┏━━
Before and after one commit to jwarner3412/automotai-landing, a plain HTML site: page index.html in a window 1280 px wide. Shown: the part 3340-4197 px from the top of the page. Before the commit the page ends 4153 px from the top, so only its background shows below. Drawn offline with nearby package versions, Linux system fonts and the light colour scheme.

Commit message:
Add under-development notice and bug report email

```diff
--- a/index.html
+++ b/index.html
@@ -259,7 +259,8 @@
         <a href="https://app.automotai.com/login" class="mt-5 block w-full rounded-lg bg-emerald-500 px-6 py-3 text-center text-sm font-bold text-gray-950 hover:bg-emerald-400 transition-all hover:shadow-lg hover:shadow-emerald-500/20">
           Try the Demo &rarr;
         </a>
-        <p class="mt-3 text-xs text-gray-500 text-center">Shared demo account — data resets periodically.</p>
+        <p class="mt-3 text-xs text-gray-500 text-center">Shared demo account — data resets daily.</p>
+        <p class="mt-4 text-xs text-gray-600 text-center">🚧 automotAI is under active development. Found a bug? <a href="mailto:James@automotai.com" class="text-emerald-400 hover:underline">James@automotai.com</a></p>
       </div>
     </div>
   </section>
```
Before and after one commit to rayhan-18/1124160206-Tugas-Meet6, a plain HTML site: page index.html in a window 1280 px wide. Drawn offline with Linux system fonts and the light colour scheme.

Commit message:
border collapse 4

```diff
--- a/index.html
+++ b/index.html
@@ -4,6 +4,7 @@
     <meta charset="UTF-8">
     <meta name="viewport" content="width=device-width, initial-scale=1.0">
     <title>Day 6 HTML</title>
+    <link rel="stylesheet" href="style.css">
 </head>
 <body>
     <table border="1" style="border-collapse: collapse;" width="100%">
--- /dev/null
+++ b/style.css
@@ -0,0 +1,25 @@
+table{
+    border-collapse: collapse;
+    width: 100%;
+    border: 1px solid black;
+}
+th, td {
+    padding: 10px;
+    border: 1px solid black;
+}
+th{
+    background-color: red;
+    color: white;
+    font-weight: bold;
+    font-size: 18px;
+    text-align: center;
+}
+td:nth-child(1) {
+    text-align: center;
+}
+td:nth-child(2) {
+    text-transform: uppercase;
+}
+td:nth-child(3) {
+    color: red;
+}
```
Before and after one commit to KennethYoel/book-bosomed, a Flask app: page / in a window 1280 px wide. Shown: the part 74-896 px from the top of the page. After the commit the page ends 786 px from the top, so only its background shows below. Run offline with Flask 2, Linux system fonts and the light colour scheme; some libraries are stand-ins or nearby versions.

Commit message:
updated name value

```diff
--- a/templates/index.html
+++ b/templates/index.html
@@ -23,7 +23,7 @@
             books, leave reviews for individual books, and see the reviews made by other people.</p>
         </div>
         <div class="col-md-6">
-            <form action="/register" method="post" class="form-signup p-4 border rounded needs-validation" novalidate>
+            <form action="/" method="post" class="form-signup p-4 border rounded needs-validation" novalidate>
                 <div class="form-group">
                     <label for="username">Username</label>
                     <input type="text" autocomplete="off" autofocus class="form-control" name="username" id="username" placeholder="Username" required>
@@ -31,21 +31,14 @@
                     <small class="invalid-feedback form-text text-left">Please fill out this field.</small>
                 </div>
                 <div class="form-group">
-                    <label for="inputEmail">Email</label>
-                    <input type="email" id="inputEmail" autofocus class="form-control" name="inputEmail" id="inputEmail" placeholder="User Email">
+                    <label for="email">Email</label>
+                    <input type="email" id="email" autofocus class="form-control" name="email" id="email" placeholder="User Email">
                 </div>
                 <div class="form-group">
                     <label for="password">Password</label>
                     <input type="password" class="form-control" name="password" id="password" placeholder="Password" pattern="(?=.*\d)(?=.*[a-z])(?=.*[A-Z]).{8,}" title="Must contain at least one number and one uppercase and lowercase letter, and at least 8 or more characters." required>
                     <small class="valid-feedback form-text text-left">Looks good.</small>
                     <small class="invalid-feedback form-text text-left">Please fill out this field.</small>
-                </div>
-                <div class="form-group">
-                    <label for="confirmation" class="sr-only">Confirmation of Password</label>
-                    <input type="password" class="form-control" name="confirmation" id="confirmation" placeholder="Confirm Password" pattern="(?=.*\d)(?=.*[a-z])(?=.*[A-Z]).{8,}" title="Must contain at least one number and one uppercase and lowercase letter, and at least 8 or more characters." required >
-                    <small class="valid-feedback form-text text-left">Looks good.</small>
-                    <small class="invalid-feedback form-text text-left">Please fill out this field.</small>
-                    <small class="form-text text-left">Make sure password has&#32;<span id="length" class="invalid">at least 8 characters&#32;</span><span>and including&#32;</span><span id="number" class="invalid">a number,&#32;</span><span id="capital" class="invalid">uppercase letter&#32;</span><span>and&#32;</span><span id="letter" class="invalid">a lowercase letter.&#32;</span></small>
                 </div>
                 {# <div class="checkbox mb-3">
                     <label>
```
┗━━
Output the listing once more. Leave each word as it stands.

◆ **Output**
Before and after one commit to jwarner3412/automotai-landing, a plain HTML site: page index.html in a window 1280 px wide. Shown: the part 3340-4197 px from the top of the page. Before the commit the page ends 4153 px from the top, so only its background shows below. Drawn offline with nearby package versions, Linux system fonts and the light colour scheme.

Commit message:
Add under-development notice and bug report email

```diff
--- a/index.html
+++ b/index.html
@@ -259,7 +259,8 @@
         <a href="https://app.automotai.com/login" class="mt-5 block w-full rounded-lg bg-emerald-500 px-6 py-3 text-center text-sm font-bold text-gray-950 hover:bg-emerald-400 transition-all hover:shadow-lg hover:shadow-emerald-500/20">
           Try the Demo &rarr;
         </a>
-        <p class="mt-3 text-xs text-gray-500 text-center">Shared demo account — data resets periodically.</p>
+        <p class="mt-3 text-xs text-gray-500 text-center">Shared demo account — data resets daily.</p>
+        <p class="mt-4 text-xs text-gray-600 text-center">🚧 automotAI is under active development. Found a bug? <a href="mailto:James@automotai.com" class="text-emerald-400 hover:underline">James@automotai.com</a></p>
       </div>
     </div>
   </section>
```
Before and after one commit to rayhan-18/1124160206-Tugas-Meet6, a plain HTML site: page index.html in a window 1280 px wide. Drawn offline with Linux system fonts and the light colour scheme.

Commit message:
border collapse 4

```diff
--- a/index.html
+++ b/index.html
@@ -4,6 +4,7 @@
     <meta charset="UTF-8">
     <meta name="viewport" content="width=device-width, initial-scale=1.0">
     <title>Day 6 HTML</title>
+    <link rel="stylesheet" href="style.css">
 </head>
 <body>
     <table border="1" style="border-collapse: collapse;" width="100%">
--- /dev/null
+++ b/style.css
@@ -0,0 +1,25 @@
+table{
+    border-collapse: collapse;
+    width: 100%;
+    border: 1px solid black;
+}
+th, td {
+    padding: 10px;
+    border: 1px solid black;
+}
+th{
+    background-color: red;
+    color: white;
+    font-weight: bold;
+    font-size: 18px;
+    text-align: center;
+}
+td:nth-child(1) {
+    text-align: center;
+}
+td:nth-child(2) {
+    text-transform: uppercase;
+}
+td:nth-child(3) {
+    color: red;
+}
```
Before and after one commit to KennethYoel/book-bosomed, a Flask app: page / in a window 1280 px wide. Shown: the part 74-896 px from the top of the page. After the commit the page ends 786 px from the top, so only its background shows below. Run offline with Flask 2, Linux system fonts and the light colour scheme; some libraries are stand-ins or nearby versions.

Commit message:
updated name value

```diff
--- a/templates/index.html
+++ b/templates/index.html
@@ -23,7 +23,7 @@
             books, leave reviews for individual books, and see the reviews made by other people.</p>
         </div>
         <div class="col-md-6">
-            <form action="/register" method="post" class="form-signup p-4 border rounded needs-validation" novalidate>
+            <form action="/" method="post" class="form-signup p-4 border rounded needs-validation" novalidate>
                 <div class="form-group">
                     <label for="username">Username</label>
                     <input type="text" autocomplete="off" autofocus class="form-control" name="username" id="username" placeholder="Username" required>
@@ -31,21 +31,14 @@
                     <small class="invalid-feedback form-text text-left">Please fill out this field.</small>
                 </div>
                 <div class="form-group">
-                    <label for="inputEmail">Email</label>
-                    <input type="email" id="inputEmail" autofocus class="form-control" name="inputEmail" id="inputEmail" placeholder="User Email">
+                    <label for="email">Email</label>
+                    <input type="email" id="email" autofocus class="form-control" name="email" id="email" placeholder="User Email">
                 </div>
                 <div class="form-group">
                     <label for="password">Password</label>
                     <input type="password" class="form-control" name="password" id="password" placeholder="Password" pattern="(?=.*\d)(?=.*[a-z])(?=.*[A-Z]).{8,}" title="Must contain at least one number and one uppercase and lowercase letter, and at least 8 or more characters." required>
                     <small class="valid-feedback form-text text-left">Looks good.</small>
                     <small class="invalid-feedback form-text text-left">Please fill out this field.</small>
-                </div>
-                <div class="form-group">
-                    <label for="confirmation" class="sr-only">Confirmation of Password</label>
-                    <input type="password" class="form-control" name="confirmation" id="confirmation" placeholder="Confirm Password" pattern="(?=.*\d)(?=.*[a-z])(?=.*[A-Z]).{8,}" title="Must contain at least one number and one uppercase and lowercase letter, and at least 8 or more characters." required >
-                    <small class="valid-feedback form-text text-left">Looks good.</small>
-                    <small class="invalid-feedback form-text text-left">Please fill out this field.</small>
-                    <small class="form-text text-left">Make sure password has&#32;<span id="length" class="invalid">at least 8 characters&#32;</span><span>and including&#32;</span><span id="number" class="invalid">a number,&#32;</span><span id="capital" class="invalid">uppercase letter&#32;</span><span>and&#32;</span><span id="letter" class="invalid">a lowercase letter.&#32;</span></small>
                 </div>
                 {# <div class="checkbox mb-3">
                     <label>
```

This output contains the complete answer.